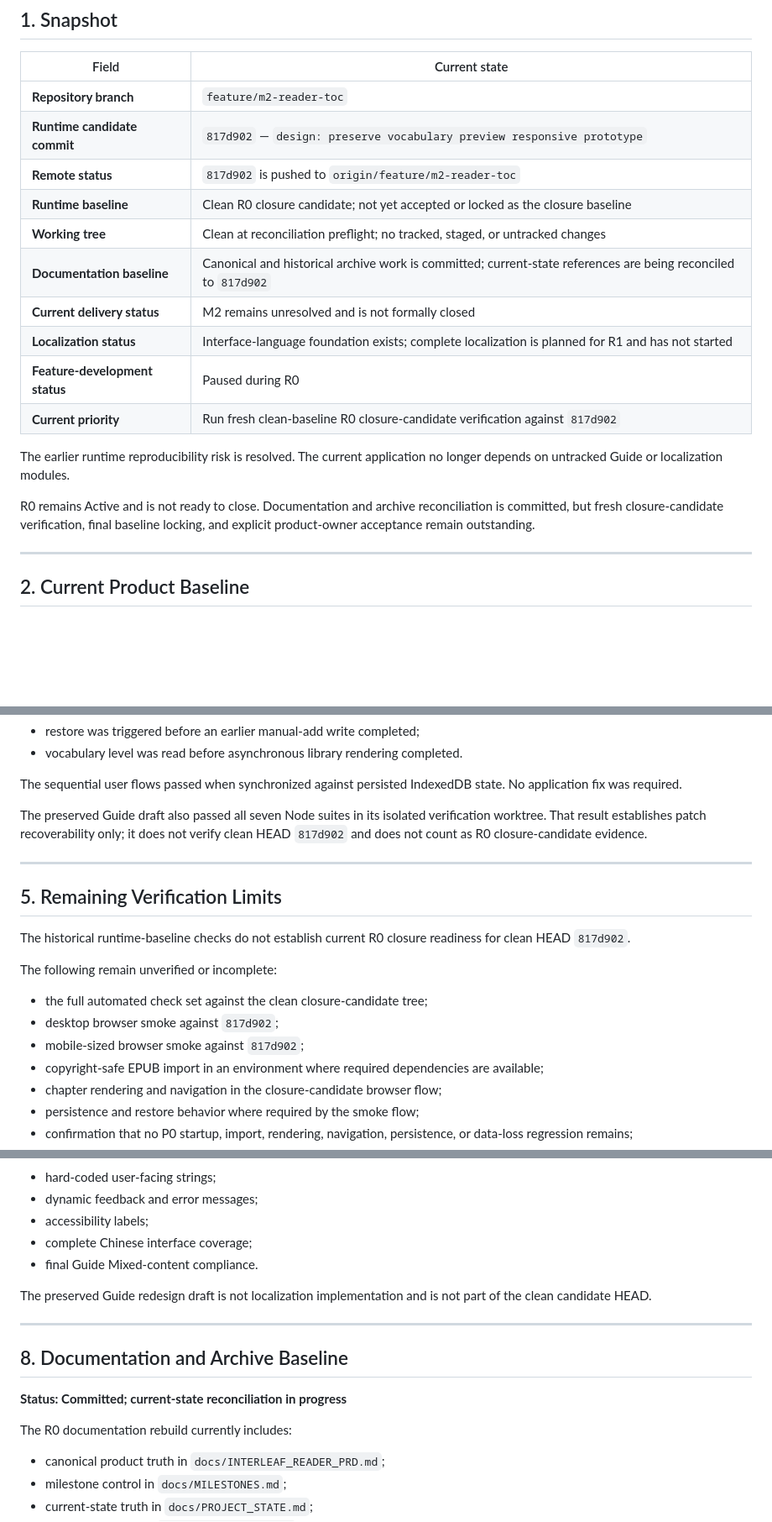
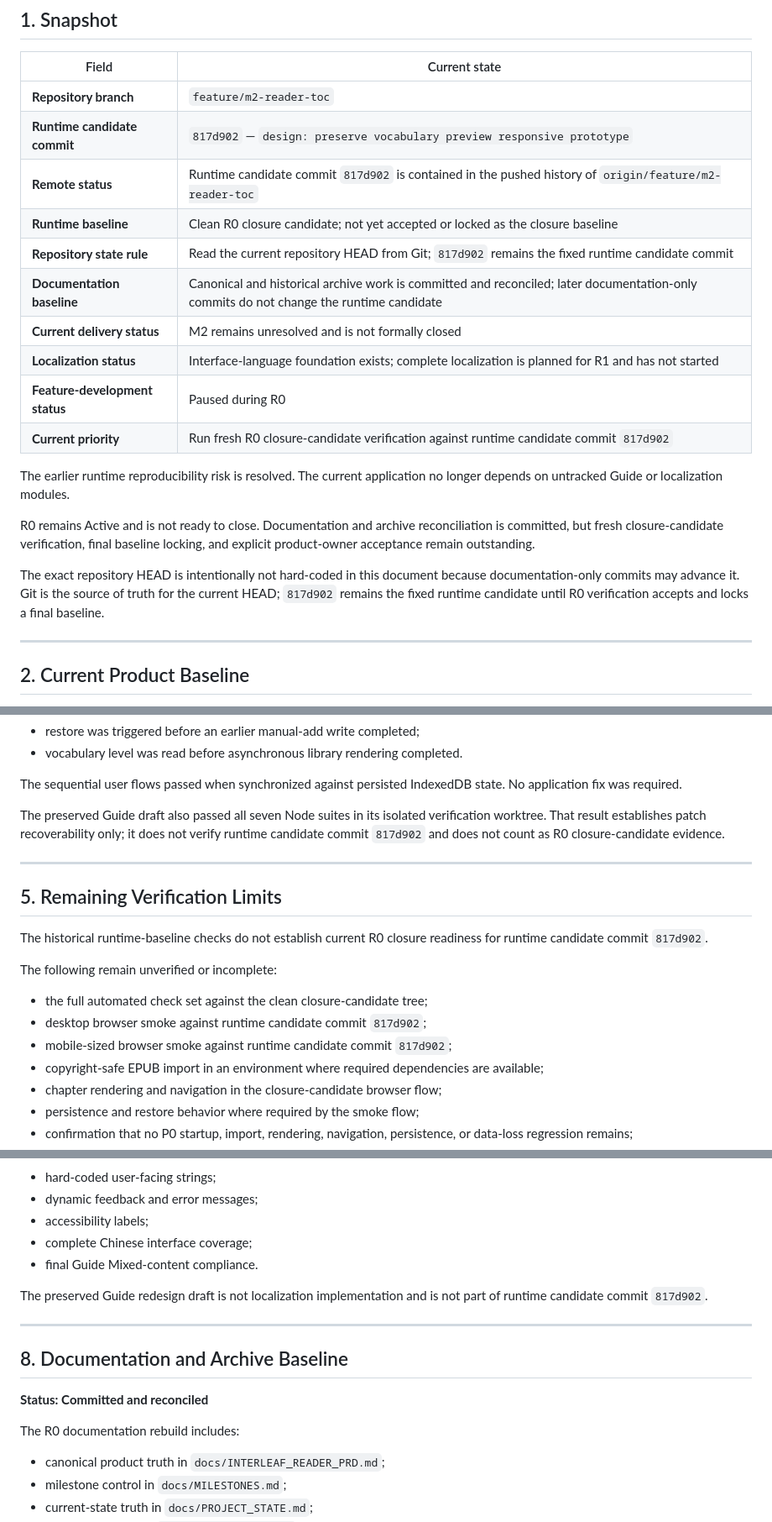
Before and after one commit to Bokheart/interleaf-reader, a Markdown page: docs/PROJECT_STATE.md, 3 parts joined by grey strips. Shown at 84% size. GitHub-like rendering; blank space fills up the shorter version.

Commit message:
docs: clarify runtime candidate terminology

```diff
--- a/docs/PROJECT_STATE.md
+++ b/docs/PROJECT_STATE.md
@@ -12,18 +12,20 @@
 | --- | --- |
 | **Repository branch** | `feature/m2-reader-toc` |
 | **Runtime candidate commit** | `817d902` — `design: preserve vocabulary preview responsive prototype` |
-| **Remote status** | `817d902` is pushed to `origin/feature/m2-reader-toc` |
+| **Remote status** | Runtime candidate commit `817d902` is contained in the pushed history of `origin/feature/m2-reader-toc` |
 | **Runtime baseline** | Clean R0 closure candidate; not yet accepted or locked as the closure baseline |
-| **Working tree** | Clean at reconciliation preflight; no tracked, staged, or untracked changes |
-| **Documentation baseline** | Canonical and historical archive work is committed; current-state references are being reconciled to `817d902` |
+| **Repository state rule** | Read the current repository HEAD from Git; `817d902` remains the fixed runtime candidate commit |
+| **Documentation baseline** | Canonical and historical archive work is committed and reconciled; later documentation-only commits do not change the runtime candidate |
 | **Current delivery status** | M2 remains unresolved and is not formally closed |
 | **Localization status** | Interface-language foundation exists; complete localization is planned for R1 and has not started |
 | **Feature-development status** | Paused during R0 |
-| **Current priority** | Run fresh clean-baseline R0 closure-candidate verification against `817d902` |
+| **Current priority** | Run fresh R0 closure-candidate verification against runtime candidate commit `817d902` |
 
 The earlier runtime reproducibility risk is resolved. The current application no longer depends on untracked Guide or localization modules.
 
 R0 remains Active and is not ready to close. Documentation and archive reconciliation is committed, but fresh closure-candidate verification, final baseline locking, and explicit product-owner acceptance remain outstanding.
+
+The exact repository HEAD is intentionally not hard-coded in this document because documentation-only commits may advance it. Git is the source of truth for the current HEAD; `817d902` remains the fixed runtime candidate until R0 verification accepts and locks a final baseline.
 
 ---
 
@@ -144,19 +146,19 @@ Two apparent failures were traced to test timing rather than product defects:
 
 The sequential user flows passed when synchronized against persisted IndexedDB state. No application fix was required.
 
-The preserved Guide draft also passed all seven Node suites in its isolated verification worktree. That result establishes patch recoverability only; it does not verify clean HEAD `817d902` and does not count as R0 closure-candidate evidence.
+The preserved Guide draft also passed all seven Node suites in its isolated verification worktree. That result establishes patch recoverability only; it does not verify runtime candidate commit `817d902` and does not count as R0 closure-candidate evidence.
 
 ---
 
 ## 5. Remaining Verification Limits
 
-The historical runtime-baseline checks do not establish current R0 closure readiness for clean HEAD `817d902`.
+The historical runtime-baseline checks do not establish current R0 closure readiness for runtime candidate commit `817d902`.
 
 The following remain unverified or incomplete:
 
 * the full automated check set against the clean closure-candidate tree;
-* desktop browser smoke against `817d902`;
-* mobile-sized browser smoke against `817d902`;
+* desktop browser smoke against runtime candidate commit `817d902`;
+* mobile-sized browser smoke against runtime candidate commit `817d902`;
 * copyright-safe EPUB import in an environment where required dependencies are available;
 * chapter rendering and navigation in the closure-candidate browser flow;
 * persistence and restore behavior where required by the smoke flow;
@@ -244,15 +246,15 @@ Known remaining areas include:
 * complete Chinese interface coverage;
 * final Guide Mixed-content compliance.
 
-The preserved Guide redesign draft is not localization implementation and is not part of the clean candidate HEAD.
+The preserved Guide redesign draft is not localization implementation and is not part of runtime candidate commit `817d902`.
 
 ---
 
 ## 8. Documentation and Archive Baseline
 
-**Status: Committed; current-state reconciliation in progress**
+**Status: Committed and reconciled**
 
-The R0 documentation rebuild currently includes:
+The R0 documentation rebuild includes:
 
 * canonical product truth in `docs/INTERLEAF_READER_PRD.md`;
 * milestone control in `docs/MILESTONES.md`;
```
Also changed, not shown: other parts of docs/PROJECT_STATE.md (+8 -8 lines).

□ □ □ □

» **PROBLEM STATEMENT**: Print the whole listing again exactly, please. No pictures.

» **RESPONSE BELOW**:
Before and after one commit to Bokheart/interleaf-reader, a Markdown page: docs/PROJECT_STATE.md, 3 parts joined by grey strips. Shown at 84% size. GitHub-like rendering; blank space fills up the shorter version.

Commit message:
docs: clarify runtime candidate terminology

```diff
--- a/docs/PROJECT_STATE.md
+++ b/docs/PROJECT_STATE.md
@@ -12,18 +12,20 @@
 | --- | --- |
 | **Repository branch** | `feature/m2-reader-toc` |
 | **Runtime candidate commit** | `817d902` — `design: preserve vocabulary preview responsive prototype` |
-| **Remote status** | `817d902` is pushed to `origin/feature/m2-reader-toc` |
+| **Remote status** | Runtime candidate commit `817d902` is contained in the pushed history of `origin/feature/m2-reader-toc` |
 | **Runtime baseline** | Clean R0 closure candidate; not yet accepted or locked as the closure baseline |
-| **Working tree** | Clean at reconciliation preflight; no tracked, staged, or untracked changes |
-| **Documentation baseline** | Canonical and historical archive work is committed; current-state references are being reconciled to `817d902` |
+| **Repository state rule** | Read the current repository HEAD from Git; `817d902` remains the fixed runtime candidate commit |
+| **Documentation baseline** | Canonical and historical archive work is committed and reconciled; later documentation-only commits do not change the runtime candidate |
 | **Current delivery status** | M2 remains unresolved and is not formally closed |
 | **Localization status** | Interface-language foundation exists; complete localization is planned for R1 and has not started |
 | **Feature-development status** | Paused during R0 |
-| **Current priority** | Run fresh clean-baseline R0 closure-candidate verification against `817d902` |
+| **Current priority** | Run fresh R0 closure-candidate verification against runtime candidate commit `817d902` |
 
 The earlier runtime reproducibility risk is resolved. The current application no longer depends on untracked Guide or localization modules.
 
 R0 remains Active and is not ready to close. Documentation and archive reconciliation is committed, but fresh closure-candidate verification, final baseline locking, and explicit product-owner acceptance remain outstanding.
+
+The exact repository HEAD is intentionally not hard-coded in this document because documentation-only commits may advance it. Git is the source of truth for the current HEAD; `817d902` remains the fixed runtime candidate until R0 verification accepts and locks a final baseline.
 
 ---
 
@@ -144,19 +146,19 @@ Two apparent failures were traced to test timing rather than product defects:
 
 The sequential user flows passed when synchronized against persisted IndexedDB state. No application fix was required.
 
-The preserved Guide draft also passed all seven Node suites in its isolated verification worktree. That result establishes patch recoverability only; it does not verify clean HEAD `817d902` and does not count as R0 closure-candidate evidence.
+The preserved Guide draft also passed all seven Node suites in its isolated verification worktree. That result establishes patch recoverability only; it does not verify runtime candidate commit `817d902` and does not count as R0 closure-candidate evidence.
 
 ---
 
 ## 5. Remaining Verification Limits
 
-The historical runtime-baseline checks do not establish current R0 closure readiness for clean HEAD `817d902`.
+The historical runtime-baseline checks do not establish current R0 closure readiness for runtime candidate commit `817d902`.
 
 The following remain unverified or incomplete:
 
 * the full automated check set against the clean closure-candidate tree;
-* desktop browser smoke against `817d902`;
-* mobile-sized browser smoke against `817d902`;
+* desktop browser smoke against runtime candidate commit `817d902`;
+* mobile-sized browser smoke against runtime candidate commit `817d902`;
 * copyright-safe EPUB import in an environment where required dependencies are available;
 * chapter rendering and navigation in the closure-candidate browser flow;
 * persistence and restore behavior where required by the smoke flow;
@@ -244,15 +246,15 @@ Known remaining areas include:
 * complete Chinese interface coverage;
 * final Guide Mixed-content compliance.
 
-The preserved Guide redesign draft is not localization implementation and is not part of the clean candidate HEAD.
+The preserved Guide redesign draft is not localization implementation and is not part of runtime candidate commit `817d902`.
 
 ---
 
 ## 8. Documentation and Archive Baseline
 
-**Status: Committed; current-state reconciliation in progress**
+**Status: Committed and reconciled**
 
-The R0 documentation rebuild currently includes:
+The R0 documentation rebuild includes:
 
 * canonical product truth in `docs/INTERLEAF_READER_PRD.md`;
 * milestone control in `docs/MILESTONES.md`;
```
Also changed, not shown: other parts of docs/PROJECT_STATE.md (+8 -8 lines).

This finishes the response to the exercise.